* DIRECTIONS FOR THIS TASK *
Your answer must be the line holding "diff --git a/resources/views/index.blade.php" followed by every later line through the end of the entries, exactly as written.

--

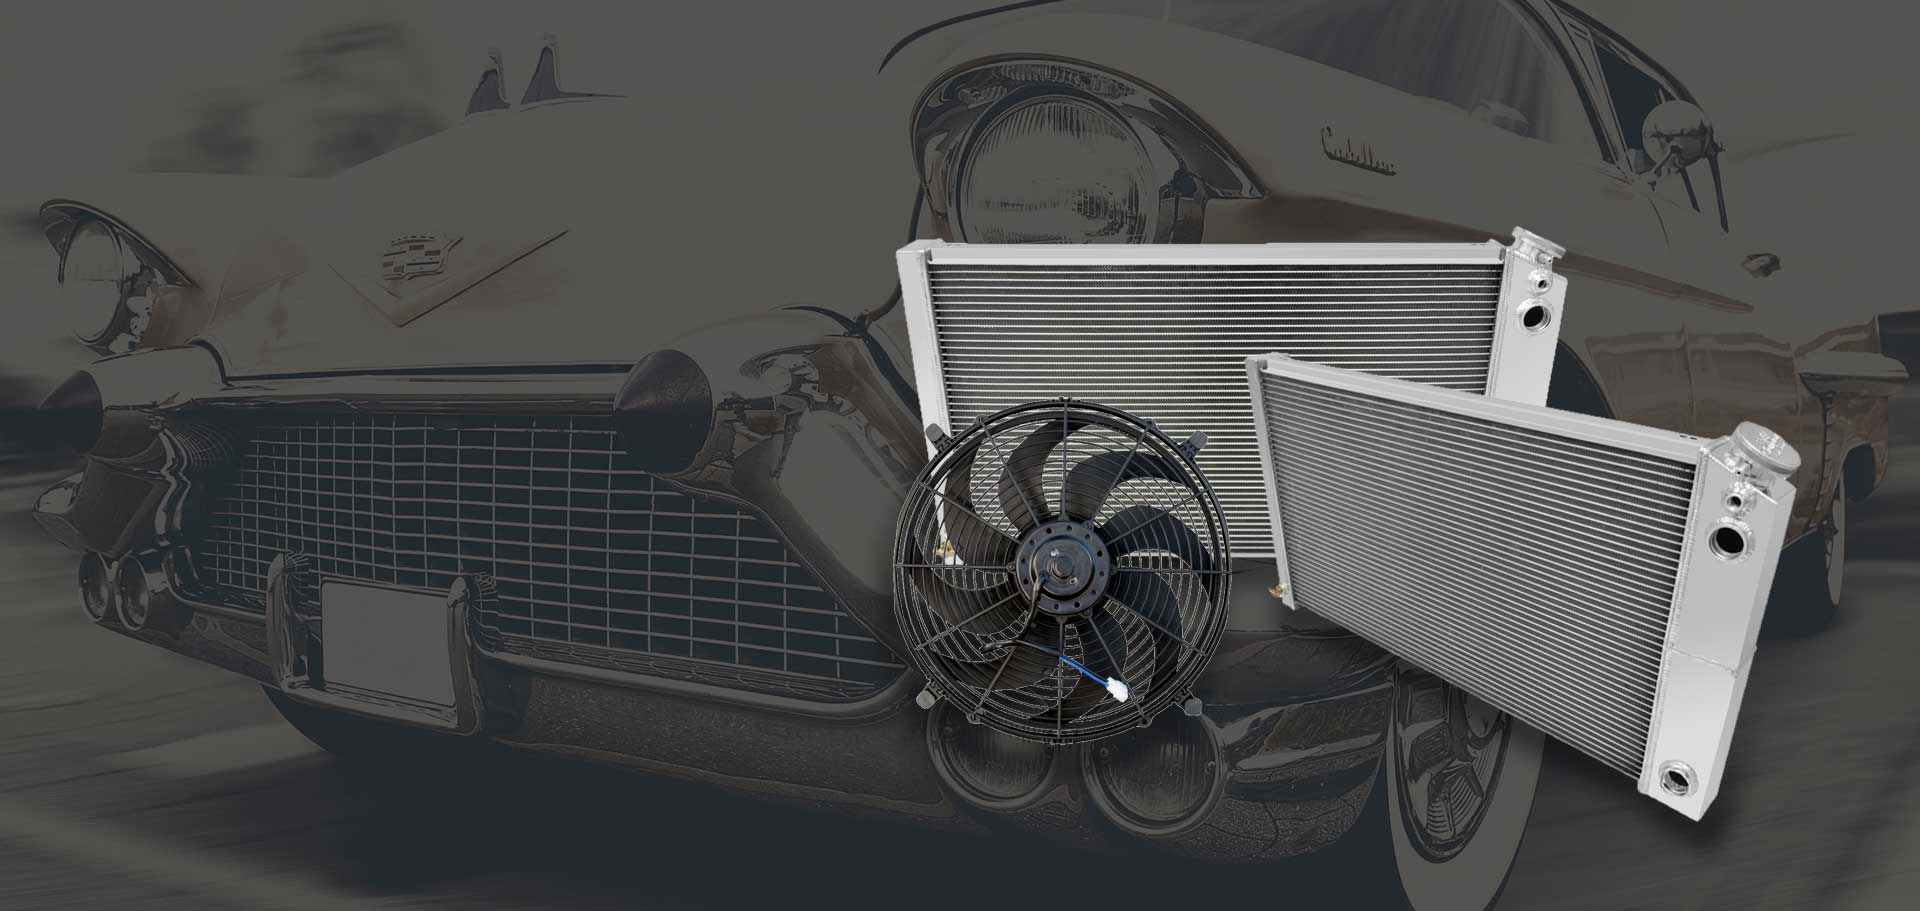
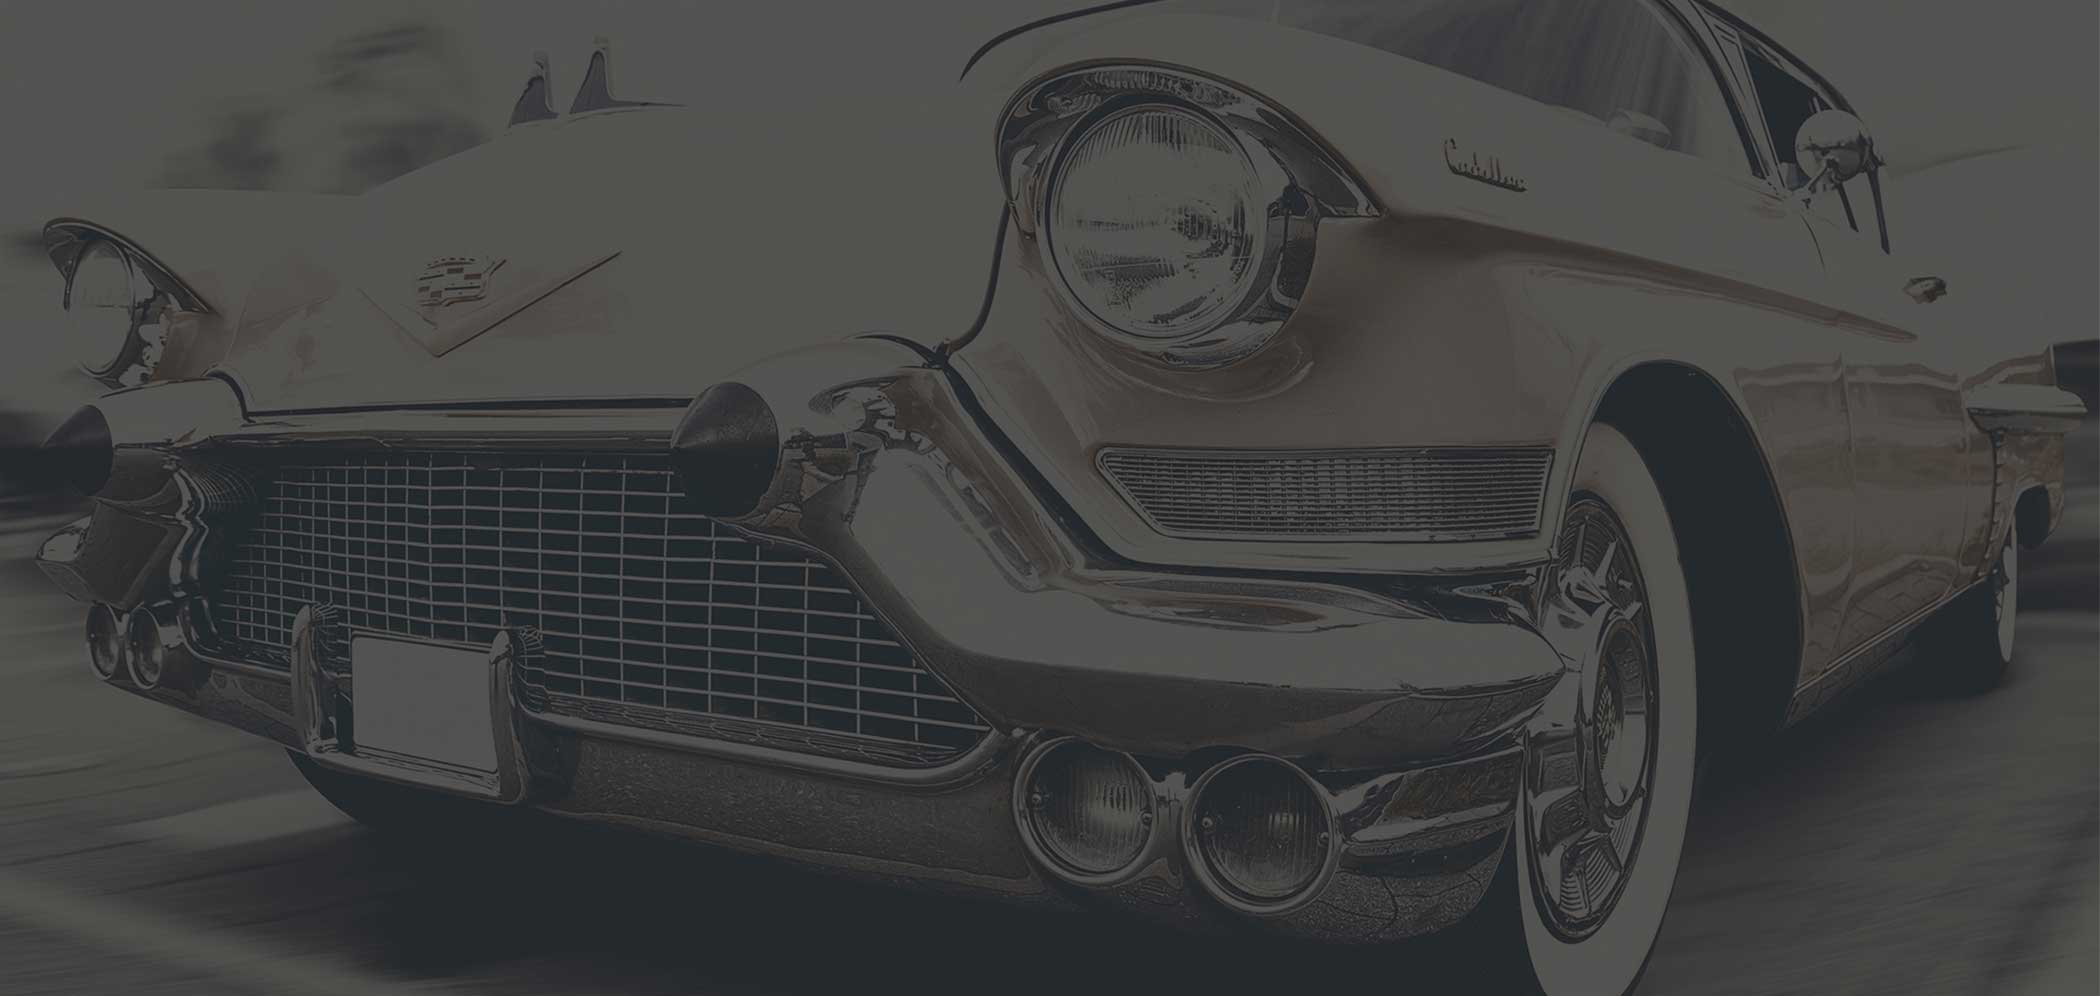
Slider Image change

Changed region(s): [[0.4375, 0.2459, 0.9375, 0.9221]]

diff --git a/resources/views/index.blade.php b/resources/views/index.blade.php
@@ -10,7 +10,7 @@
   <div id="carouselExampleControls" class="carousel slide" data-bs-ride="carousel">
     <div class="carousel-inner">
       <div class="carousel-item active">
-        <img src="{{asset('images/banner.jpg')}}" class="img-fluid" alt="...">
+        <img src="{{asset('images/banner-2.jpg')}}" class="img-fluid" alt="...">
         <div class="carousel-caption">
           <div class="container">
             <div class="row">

--

* SOLUTION TO THIS TASK *
diff --git a/resources/views/index.blade.php b/resources/views/index.blade.php
@@ -10,7 +10,7 @@
   <div id="carouselExampleControls" class="carousel slide" data-bs-ride="carousel">
     <div class="carousel-inner">
       <div class="carousel-item active">
-        <img src="{{asset('images/banner.jpg')}}" class="img-fluid" alt="...">
+        <img src="{{asset('images/banner-2.jpg')}}" class="img-fluid" alt="...">
         <div class="carousel-caption">
           <div class="container">
             <div class="row">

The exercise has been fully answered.